Action item:
State how many lines in the following entries hold the word "resources". The reply is that number only.

── Material supplied

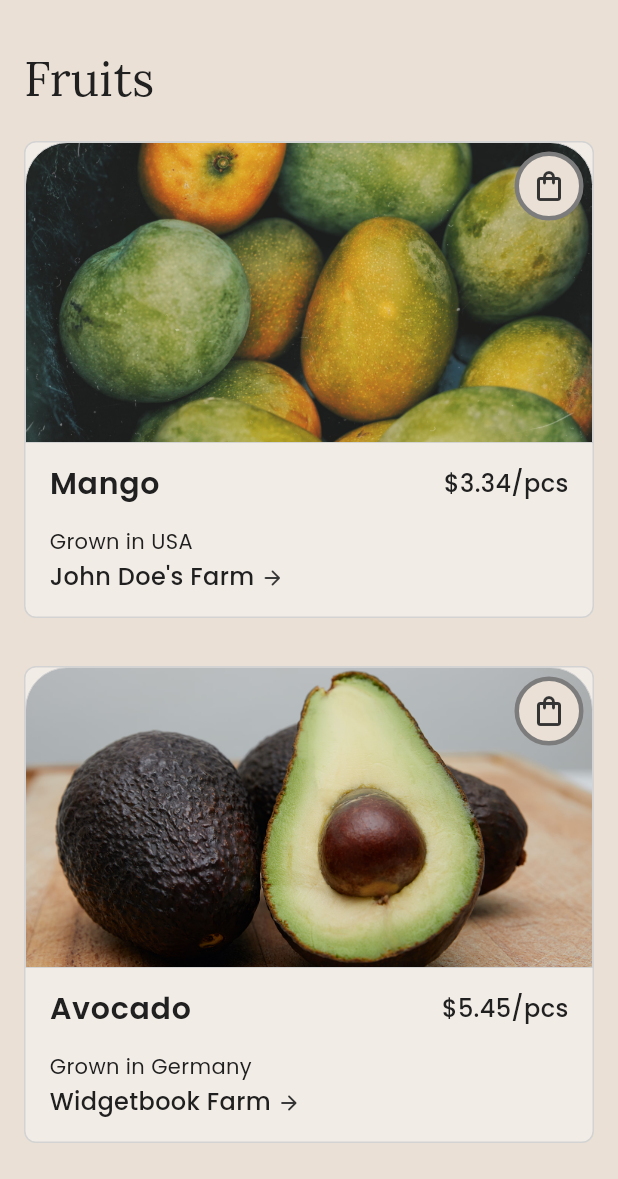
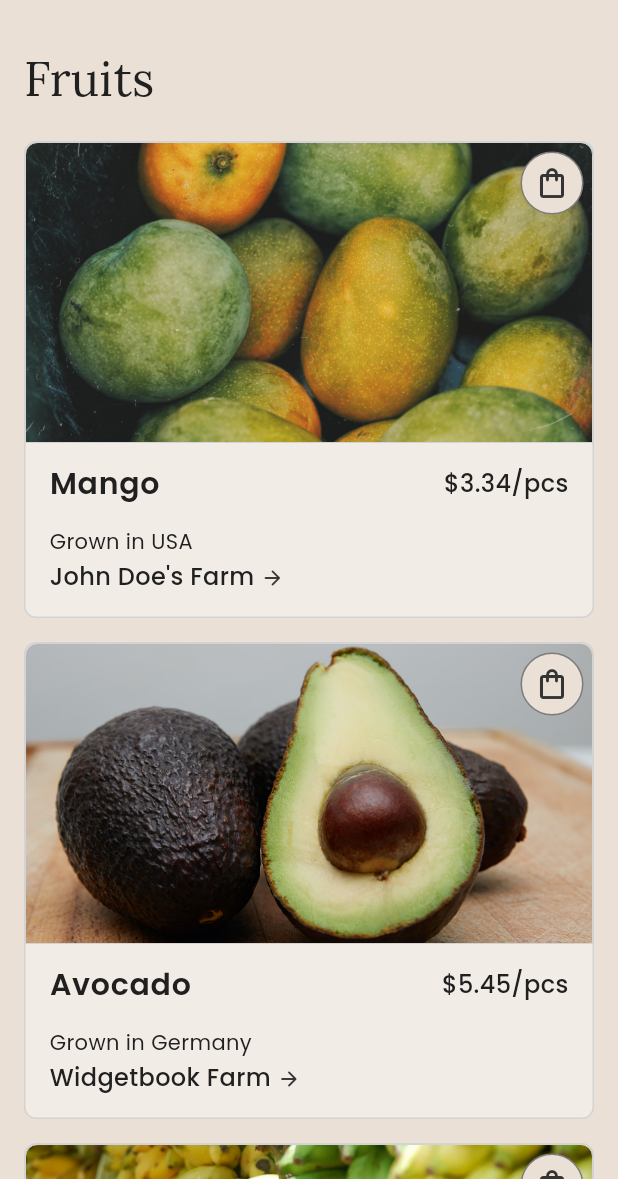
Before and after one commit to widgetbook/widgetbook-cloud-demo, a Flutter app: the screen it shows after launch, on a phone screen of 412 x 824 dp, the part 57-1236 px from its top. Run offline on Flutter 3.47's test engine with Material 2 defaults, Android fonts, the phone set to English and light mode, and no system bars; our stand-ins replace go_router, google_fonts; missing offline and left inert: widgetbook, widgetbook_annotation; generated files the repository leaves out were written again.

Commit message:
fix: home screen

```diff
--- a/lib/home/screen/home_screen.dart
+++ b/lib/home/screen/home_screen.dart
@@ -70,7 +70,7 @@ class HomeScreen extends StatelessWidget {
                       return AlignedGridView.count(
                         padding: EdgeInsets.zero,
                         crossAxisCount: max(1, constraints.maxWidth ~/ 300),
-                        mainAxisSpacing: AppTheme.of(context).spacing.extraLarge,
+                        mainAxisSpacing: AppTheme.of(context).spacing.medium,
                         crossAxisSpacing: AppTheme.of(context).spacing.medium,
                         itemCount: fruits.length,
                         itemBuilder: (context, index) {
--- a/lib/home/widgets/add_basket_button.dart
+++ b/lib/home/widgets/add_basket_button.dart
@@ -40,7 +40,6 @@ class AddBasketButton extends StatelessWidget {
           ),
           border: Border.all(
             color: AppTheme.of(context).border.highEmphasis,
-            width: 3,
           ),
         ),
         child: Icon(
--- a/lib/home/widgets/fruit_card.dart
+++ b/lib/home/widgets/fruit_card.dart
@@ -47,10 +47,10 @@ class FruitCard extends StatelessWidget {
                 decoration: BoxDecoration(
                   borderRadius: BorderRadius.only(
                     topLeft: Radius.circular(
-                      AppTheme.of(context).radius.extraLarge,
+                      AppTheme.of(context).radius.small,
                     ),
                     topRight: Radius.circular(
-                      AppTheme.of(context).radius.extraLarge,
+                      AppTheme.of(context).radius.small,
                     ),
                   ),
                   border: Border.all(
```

────
── Material supplied

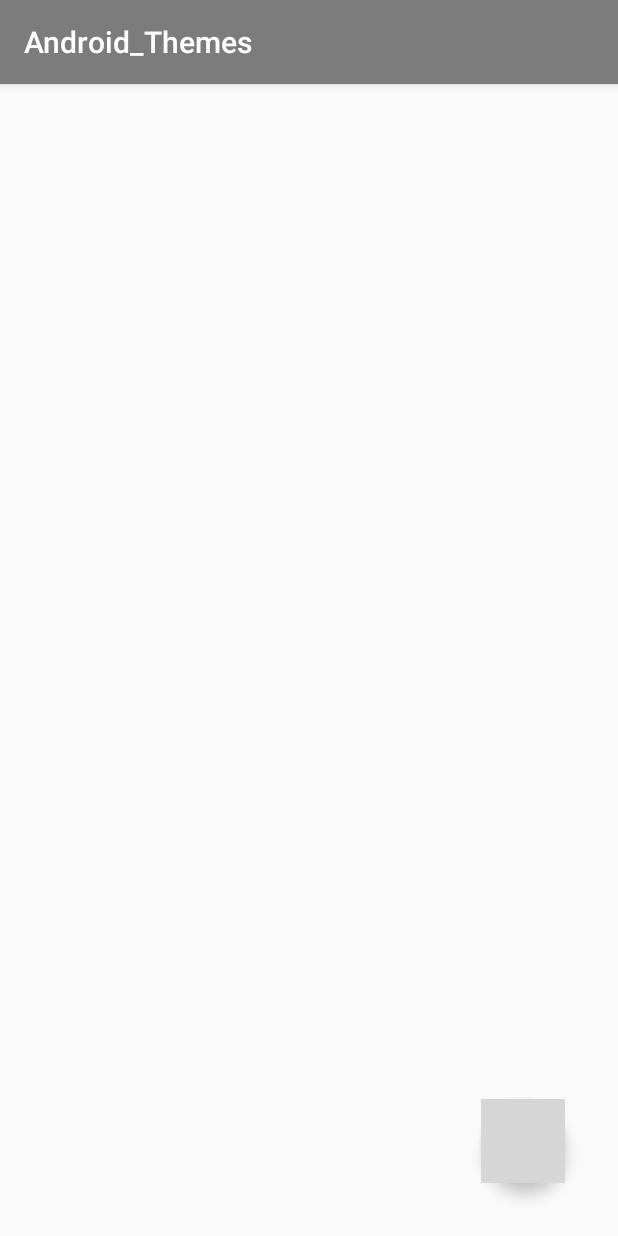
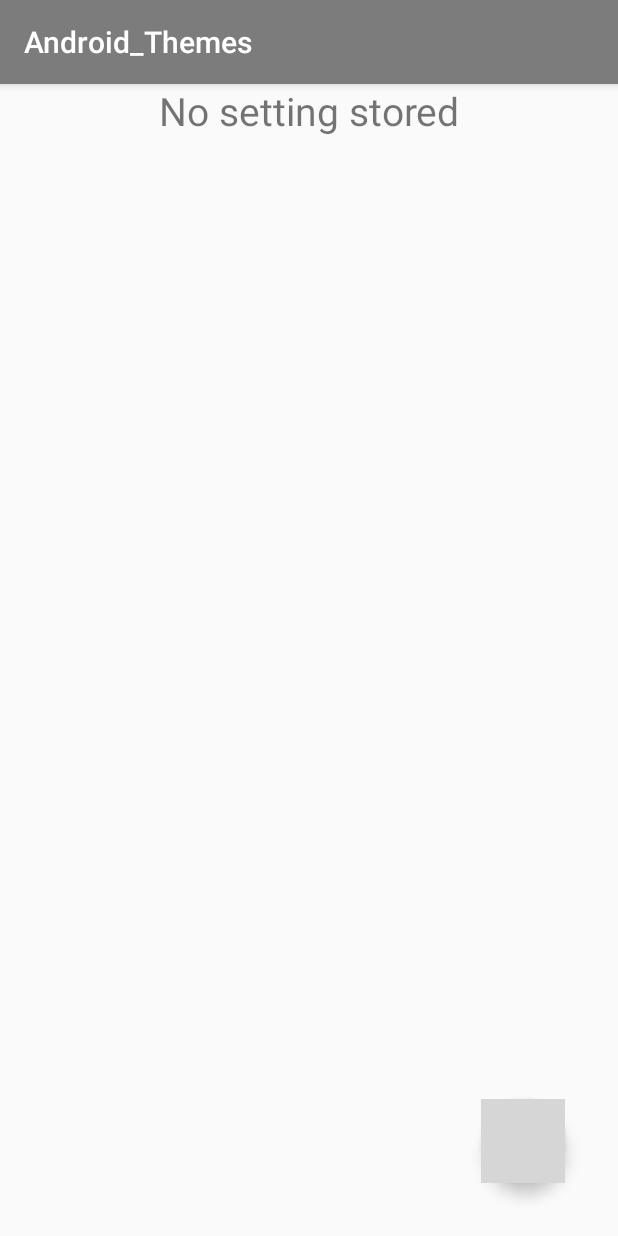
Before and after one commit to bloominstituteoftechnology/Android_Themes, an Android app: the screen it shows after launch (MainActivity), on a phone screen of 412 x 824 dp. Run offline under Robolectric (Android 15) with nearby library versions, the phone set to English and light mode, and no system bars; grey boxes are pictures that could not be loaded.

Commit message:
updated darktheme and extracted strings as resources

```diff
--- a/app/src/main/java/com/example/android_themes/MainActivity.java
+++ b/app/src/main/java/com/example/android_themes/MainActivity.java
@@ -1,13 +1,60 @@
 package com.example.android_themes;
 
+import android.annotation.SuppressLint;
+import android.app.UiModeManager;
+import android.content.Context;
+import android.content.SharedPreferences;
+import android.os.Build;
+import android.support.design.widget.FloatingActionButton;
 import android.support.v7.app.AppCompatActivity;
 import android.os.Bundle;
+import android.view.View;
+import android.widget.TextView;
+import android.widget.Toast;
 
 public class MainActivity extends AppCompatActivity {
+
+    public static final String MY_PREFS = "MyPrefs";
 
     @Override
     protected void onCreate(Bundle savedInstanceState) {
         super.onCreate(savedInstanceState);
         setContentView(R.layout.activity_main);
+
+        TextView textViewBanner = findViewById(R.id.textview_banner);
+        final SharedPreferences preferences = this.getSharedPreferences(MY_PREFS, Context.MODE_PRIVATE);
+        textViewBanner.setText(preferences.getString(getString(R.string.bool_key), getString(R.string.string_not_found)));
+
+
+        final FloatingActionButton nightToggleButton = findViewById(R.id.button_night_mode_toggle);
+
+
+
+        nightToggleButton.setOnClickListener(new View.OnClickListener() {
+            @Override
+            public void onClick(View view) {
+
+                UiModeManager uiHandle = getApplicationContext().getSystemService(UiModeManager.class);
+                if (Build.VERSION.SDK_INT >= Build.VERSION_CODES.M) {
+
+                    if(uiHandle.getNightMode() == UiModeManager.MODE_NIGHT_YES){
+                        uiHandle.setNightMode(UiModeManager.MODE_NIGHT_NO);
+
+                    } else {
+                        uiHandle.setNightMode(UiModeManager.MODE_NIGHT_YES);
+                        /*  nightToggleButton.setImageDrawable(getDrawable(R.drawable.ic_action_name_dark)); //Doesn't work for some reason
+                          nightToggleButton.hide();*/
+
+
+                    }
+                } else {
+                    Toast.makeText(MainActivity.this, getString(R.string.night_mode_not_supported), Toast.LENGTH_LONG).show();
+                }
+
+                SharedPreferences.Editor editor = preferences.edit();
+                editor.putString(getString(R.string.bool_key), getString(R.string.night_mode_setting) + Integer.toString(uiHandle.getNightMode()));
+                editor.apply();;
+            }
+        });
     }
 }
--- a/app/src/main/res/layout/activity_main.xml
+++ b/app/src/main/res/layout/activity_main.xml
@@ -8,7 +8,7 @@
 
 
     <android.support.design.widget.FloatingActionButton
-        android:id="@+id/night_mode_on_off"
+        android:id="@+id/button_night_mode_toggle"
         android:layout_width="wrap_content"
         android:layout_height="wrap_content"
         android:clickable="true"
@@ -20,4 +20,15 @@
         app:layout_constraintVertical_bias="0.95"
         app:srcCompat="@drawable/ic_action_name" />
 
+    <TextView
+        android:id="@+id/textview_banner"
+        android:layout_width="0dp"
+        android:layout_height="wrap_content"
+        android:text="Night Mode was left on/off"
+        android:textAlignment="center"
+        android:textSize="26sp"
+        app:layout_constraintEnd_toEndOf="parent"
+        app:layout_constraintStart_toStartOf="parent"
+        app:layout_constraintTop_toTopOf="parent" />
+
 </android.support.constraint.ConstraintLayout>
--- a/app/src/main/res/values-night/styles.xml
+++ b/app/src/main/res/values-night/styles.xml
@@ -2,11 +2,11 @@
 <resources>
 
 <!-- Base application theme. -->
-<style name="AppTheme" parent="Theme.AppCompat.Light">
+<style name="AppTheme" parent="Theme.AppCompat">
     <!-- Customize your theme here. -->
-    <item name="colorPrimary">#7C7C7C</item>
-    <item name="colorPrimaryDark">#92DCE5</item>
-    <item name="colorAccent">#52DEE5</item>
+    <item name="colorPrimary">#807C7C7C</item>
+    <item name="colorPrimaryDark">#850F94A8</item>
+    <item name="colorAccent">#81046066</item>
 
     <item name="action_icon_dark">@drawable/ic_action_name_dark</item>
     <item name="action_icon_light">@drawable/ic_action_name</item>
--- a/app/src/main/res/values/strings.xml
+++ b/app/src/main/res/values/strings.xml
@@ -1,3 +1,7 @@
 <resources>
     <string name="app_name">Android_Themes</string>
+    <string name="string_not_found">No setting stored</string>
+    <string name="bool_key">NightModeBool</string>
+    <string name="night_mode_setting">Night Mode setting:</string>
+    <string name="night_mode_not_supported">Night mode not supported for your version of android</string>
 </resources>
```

────

Answer to the problem:
4